As of the time of this writing, Kawasaki disease has infected 85 children in New York and three have succumbed.
“I think, probably, the most important thing that the federal government can do in this situation is, really help us maximize the number of people who are getting tested,” City Health Commissioner Oxiris Barbot commented. “This response has been hampered by a universal lack of access to testing. I think that is one additional way in which that is being manifested.”
These developments have arrived in chorus with a new study out of Rutgers University that determined children, teens, and young adults to be at a much greater risk for severe COVID-19 manifestations than previously anticipated—this is especially true for young carriers affected by comorbidities.
“The recent and ongoing coronavirus disease (COVID-19) pandemic has taken an unprecedented toll on adults critically ill with COVID-19 infection. While there is evidence that the burden of COVID-19 infection in hospitalized children is lesser than in their adult counterparts, to date, there are only limited reports describing COVID-19 in pediatric intensive care units,” the authors wrote in the Journal of Pediatrics. “This early report describes the burden of COVID-19 infection in North American PICUs and confirms that severe illness in children is significant but far less frequent than in adults. Prehospital comorbidities appear to be an important factor in children. These preliminary observations provide an important platform for larger and more extensive studies of children with COVID-19 infection.”
It should be noted that even with all the findings motioned above taken into account, COVID-19’s mortality rate is much lower among younger populations, even if it is, in fact, higher than initial reports. Moreover, pre-existing conditions compound coronavirus outcomes, irrespective of the impacted demographic.
“The idea that COVID-19 is sparing of young people is just false,” said study co-author Lawrence C. Kleinman, professor and vice-chair for academic development and chief of the Department of Pediatrics’ Division of Population Health, Quality and Implementation Science at Rutgers Robert Wood Johnson Medical School. “While children are more likely to get very sick if they have other chronic conditions, including obesity, it is important to note that children without chronic illness are also at risk. Parents need to continue to take the virus seriously.”

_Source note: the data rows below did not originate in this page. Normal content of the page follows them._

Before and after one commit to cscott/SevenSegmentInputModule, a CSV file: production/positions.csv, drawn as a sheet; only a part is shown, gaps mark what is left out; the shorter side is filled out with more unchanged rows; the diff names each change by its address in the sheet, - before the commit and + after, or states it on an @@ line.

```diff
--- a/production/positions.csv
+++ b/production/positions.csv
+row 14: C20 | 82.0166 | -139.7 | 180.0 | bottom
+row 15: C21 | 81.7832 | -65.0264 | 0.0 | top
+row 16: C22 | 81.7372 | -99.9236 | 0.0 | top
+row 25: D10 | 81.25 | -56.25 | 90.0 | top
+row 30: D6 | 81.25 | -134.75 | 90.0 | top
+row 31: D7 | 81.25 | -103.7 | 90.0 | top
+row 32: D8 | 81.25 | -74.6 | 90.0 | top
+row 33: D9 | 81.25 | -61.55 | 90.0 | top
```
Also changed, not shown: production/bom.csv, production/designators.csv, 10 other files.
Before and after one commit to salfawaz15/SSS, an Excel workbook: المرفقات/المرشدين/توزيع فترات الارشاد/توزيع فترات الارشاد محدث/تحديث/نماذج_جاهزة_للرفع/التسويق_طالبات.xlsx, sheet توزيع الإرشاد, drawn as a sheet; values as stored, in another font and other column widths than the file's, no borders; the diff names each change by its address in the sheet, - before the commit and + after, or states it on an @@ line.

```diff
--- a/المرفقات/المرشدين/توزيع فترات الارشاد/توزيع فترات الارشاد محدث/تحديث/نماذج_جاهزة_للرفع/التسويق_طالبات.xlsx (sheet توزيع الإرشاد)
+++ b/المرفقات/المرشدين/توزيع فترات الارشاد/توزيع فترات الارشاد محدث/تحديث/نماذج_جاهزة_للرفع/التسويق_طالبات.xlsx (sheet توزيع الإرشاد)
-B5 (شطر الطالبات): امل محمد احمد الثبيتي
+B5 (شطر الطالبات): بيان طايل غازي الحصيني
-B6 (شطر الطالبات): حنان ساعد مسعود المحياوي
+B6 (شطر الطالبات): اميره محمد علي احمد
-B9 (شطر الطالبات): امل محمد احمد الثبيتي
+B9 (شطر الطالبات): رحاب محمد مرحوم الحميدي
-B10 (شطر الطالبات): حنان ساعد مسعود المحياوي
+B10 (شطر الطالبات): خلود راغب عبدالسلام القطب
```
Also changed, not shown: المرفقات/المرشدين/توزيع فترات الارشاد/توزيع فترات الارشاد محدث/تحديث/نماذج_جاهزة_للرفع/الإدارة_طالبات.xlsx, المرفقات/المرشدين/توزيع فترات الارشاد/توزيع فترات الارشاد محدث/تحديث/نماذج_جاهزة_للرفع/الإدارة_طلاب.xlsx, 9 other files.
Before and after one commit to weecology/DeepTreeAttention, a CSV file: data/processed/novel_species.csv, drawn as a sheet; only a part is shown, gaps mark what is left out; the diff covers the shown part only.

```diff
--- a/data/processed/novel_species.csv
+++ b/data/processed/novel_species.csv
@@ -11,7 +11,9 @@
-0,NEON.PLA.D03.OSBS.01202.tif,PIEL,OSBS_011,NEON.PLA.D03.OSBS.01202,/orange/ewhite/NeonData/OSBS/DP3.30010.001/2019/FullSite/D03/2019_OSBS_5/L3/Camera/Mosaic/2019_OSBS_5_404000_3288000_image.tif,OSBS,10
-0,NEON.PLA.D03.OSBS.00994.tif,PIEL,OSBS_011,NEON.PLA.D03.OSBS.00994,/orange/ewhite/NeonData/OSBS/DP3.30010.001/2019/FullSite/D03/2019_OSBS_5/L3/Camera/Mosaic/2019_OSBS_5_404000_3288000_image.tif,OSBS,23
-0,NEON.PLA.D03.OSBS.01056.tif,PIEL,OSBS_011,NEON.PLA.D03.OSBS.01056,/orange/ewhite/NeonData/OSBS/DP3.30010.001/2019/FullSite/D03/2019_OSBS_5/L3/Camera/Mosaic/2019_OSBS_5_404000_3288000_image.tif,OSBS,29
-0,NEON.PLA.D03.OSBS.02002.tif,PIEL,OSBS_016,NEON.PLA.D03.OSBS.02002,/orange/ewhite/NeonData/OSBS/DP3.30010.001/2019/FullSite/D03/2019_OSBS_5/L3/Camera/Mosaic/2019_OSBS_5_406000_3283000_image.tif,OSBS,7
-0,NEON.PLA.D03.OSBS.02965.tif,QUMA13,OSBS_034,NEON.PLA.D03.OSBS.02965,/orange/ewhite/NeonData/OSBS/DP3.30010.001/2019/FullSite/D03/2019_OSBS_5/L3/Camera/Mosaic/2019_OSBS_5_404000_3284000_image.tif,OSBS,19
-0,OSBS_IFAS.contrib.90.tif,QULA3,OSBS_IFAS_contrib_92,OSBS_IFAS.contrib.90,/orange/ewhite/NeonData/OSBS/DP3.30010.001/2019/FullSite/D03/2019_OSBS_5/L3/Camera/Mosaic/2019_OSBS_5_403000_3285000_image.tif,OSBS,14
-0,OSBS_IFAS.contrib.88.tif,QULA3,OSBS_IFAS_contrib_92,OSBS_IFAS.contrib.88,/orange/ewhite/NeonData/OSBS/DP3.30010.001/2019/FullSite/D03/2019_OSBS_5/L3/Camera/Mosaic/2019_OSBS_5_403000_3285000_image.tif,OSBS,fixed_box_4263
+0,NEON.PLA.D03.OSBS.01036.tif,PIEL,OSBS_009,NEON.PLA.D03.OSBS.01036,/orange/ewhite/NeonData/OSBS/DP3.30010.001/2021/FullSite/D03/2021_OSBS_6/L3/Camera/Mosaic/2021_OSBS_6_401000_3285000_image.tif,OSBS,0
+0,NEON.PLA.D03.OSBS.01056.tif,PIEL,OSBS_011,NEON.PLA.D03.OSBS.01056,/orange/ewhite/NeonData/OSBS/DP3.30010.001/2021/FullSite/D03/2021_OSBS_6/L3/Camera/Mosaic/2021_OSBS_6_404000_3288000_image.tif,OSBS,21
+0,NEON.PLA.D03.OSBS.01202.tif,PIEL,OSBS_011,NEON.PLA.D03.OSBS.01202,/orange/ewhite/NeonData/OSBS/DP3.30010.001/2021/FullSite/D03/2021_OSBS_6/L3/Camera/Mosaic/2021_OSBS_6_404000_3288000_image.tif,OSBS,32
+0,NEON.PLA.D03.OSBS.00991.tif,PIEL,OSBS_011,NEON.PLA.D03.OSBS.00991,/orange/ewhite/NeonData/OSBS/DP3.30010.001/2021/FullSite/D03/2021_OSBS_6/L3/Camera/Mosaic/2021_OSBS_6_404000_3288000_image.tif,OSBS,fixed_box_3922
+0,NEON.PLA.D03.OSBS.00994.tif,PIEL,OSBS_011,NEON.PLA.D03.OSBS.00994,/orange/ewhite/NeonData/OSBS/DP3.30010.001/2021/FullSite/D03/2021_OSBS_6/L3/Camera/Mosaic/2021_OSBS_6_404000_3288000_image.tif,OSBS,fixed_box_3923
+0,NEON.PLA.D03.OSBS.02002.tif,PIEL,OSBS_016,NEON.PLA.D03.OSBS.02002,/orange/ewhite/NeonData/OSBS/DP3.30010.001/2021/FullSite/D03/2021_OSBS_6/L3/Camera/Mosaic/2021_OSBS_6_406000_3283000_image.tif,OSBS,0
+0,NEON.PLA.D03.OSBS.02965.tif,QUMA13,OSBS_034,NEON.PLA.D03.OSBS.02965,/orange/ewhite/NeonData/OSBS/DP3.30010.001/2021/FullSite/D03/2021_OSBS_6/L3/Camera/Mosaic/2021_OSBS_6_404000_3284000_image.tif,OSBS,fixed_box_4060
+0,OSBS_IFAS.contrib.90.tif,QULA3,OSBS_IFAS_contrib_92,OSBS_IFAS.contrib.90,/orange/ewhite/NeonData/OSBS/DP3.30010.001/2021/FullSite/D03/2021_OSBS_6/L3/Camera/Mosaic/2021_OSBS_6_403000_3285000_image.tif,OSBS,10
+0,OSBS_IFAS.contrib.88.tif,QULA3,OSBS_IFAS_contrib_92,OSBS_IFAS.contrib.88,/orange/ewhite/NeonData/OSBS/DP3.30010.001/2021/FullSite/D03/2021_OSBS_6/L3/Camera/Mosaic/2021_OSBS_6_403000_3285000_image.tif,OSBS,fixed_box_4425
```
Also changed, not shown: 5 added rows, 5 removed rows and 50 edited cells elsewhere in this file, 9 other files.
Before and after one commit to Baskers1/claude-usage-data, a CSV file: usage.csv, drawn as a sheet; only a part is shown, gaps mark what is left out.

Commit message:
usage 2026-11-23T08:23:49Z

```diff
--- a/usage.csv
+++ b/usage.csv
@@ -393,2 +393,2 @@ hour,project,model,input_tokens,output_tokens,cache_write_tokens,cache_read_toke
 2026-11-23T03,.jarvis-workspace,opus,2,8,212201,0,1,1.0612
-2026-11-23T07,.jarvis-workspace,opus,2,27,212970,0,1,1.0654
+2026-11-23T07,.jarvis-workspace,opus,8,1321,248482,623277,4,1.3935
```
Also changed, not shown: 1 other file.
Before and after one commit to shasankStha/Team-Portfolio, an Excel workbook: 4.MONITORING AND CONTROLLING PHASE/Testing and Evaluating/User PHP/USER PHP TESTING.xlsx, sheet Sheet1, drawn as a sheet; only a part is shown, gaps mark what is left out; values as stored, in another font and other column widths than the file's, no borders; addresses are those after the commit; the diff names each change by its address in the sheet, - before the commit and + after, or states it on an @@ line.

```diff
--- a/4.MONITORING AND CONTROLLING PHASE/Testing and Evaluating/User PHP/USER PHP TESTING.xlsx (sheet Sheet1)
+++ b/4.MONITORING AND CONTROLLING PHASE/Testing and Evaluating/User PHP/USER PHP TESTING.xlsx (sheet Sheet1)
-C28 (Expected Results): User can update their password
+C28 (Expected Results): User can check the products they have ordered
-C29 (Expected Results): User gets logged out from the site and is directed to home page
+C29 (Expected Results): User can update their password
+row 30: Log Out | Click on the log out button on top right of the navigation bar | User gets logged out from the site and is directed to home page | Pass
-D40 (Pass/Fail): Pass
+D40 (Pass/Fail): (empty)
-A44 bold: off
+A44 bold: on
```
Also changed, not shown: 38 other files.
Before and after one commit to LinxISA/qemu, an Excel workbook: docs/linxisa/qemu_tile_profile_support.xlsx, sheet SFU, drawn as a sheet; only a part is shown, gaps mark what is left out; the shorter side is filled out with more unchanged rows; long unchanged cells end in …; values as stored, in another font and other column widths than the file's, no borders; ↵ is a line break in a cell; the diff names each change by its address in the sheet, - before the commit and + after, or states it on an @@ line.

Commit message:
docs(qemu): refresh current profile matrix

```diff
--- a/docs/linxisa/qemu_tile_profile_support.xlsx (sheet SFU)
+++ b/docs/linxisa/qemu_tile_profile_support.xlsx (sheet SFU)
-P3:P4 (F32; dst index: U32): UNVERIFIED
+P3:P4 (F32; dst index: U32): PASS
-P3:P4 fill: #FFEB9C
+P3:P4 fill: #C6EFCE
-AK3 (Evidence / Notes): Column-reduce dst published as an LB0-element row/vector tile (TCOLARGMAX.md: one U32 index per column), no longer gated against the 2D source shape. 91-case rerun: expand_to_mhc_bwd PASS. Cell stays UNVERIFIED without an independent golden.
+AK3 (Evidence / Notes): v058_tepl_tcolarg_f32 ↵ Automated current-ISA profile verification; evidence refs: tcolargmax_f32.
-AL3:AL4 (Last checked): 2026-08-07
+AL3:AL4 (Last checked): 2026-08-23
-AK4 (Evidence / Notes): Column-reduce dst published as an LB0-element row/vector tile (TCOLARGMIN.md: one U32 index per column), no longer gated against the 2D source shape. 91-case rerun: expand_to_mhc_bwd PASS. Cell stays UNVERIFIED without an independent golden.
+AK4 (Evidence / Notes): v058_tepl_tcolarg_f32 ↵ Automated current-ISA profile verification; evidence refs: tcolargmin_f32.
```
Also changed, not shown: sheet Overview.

Of the 48 children and young adults infected by SARS-CoV-2 involved in the report, 18 became critically ill and required invasive ventilation, two have succumbed, three still require mechanical ventilation, seven have discontinued mechanical ventilation but remain hospitalized, and sic have been discharged from the hospital.
On balance, the case fatality rate in this cross-sectional study was calculated at 4.2%. This estimate will be subject to change in the coming weeks.
The patients who died were aged 12 and 17 years; both had preexisting comorbidities and developed multisystem organ failure by reason of coronavirus infection, and one had gram-negative sepsis prior to developing COVID-19.
Fifteen children (31%) were still hospitalized, including five in critical condition with one still receiving ECMO. For those patients with completed pediatric intensive care unit (PICU) and hospital admissions (they either died or were discharged), the median PICU and hospital lengths of stay were five (three to nine) days and seven (four to 13) days, respectively.
More broadly, clinical relief efforts are currently being developed and remdesivir has already demonstrated some promising results.
Remdesivir is a direct-acting antiviral trial drug that facilitates viral RNA synthesis. The agent has been previously studied to inhibit activity in cell culture and animal models against SARS-CoV, MERS-CoV, and SARS-CoV-2.
De Blasio, recently challenged the limited number of available doses of remdesivir to mitigate COVID-19 fatalities in a media release. The federal government has obtained roughly 500,000 doses of remdesivir collectively and New York City has received about 4,000 doses.
CW Headley is a reporter for the Ladders and can be reached at firstname.lastname@example.org